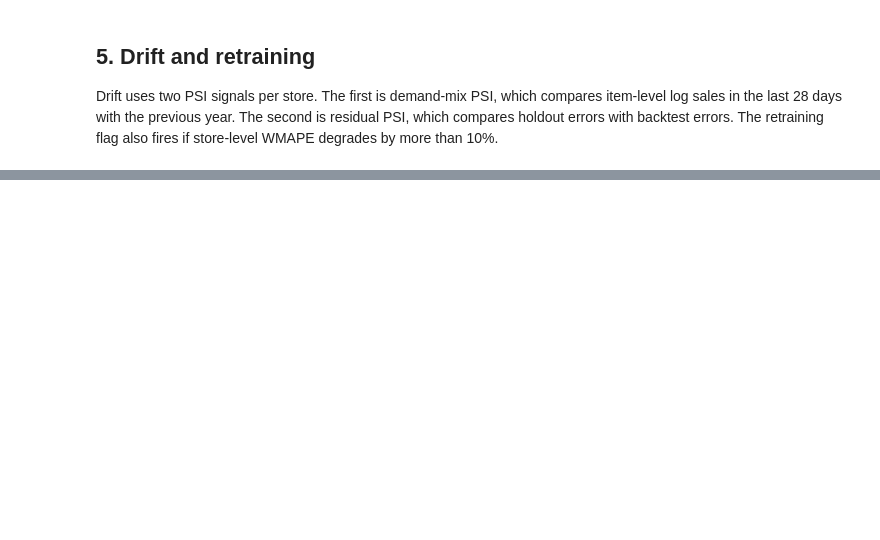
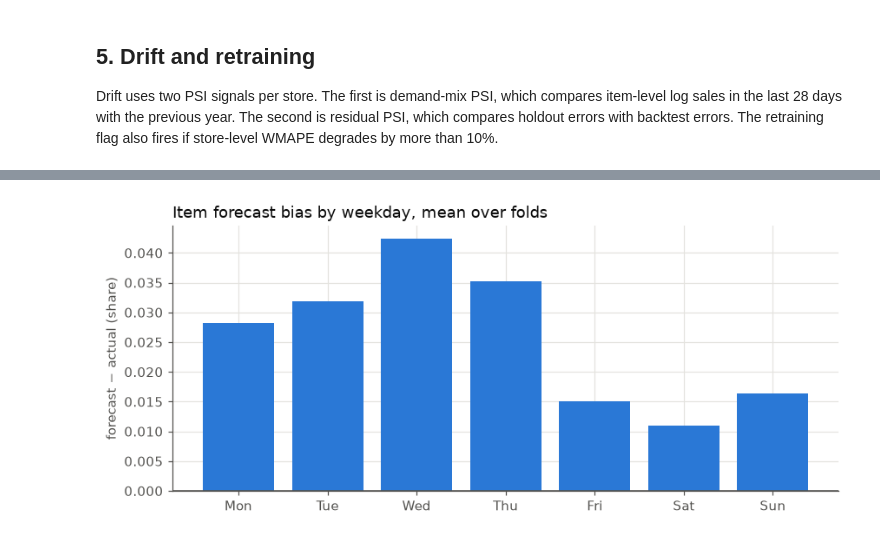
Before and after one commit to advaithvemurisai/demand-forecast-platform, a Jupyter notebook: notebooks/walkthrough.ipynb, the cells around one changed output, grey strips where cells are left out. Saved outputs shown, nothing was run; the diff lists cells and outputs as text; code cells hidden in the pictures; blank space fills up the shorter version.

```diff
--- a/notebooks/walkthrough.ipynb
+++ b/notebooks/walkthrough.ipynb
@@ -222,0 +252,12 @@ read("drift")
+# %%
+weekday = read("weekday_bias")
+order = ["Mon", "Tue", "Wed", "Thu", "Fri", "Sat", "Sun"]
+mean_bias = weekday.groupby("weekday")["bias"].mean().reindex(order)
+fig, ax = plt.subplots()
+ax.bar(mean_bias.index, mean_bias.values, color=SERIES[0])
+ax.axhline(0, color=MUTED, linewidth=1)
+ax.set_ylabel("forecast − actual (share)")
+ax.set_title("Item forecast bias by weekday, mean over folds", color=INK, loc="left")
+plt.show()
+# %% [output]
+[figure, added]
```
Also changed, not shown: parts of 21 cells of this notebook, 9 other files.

Directions: Write down every line of the data above that includes the string "color".

Expected answer:
+ax.bar(mean_bias.index, mean_bias.values, color=SERIES[0])
+ax.axhline(0, color=MUTED, linewidth=1)
+ax.set_title("Item forecast bias by weekday, mean over folds", color=INK, loc="left")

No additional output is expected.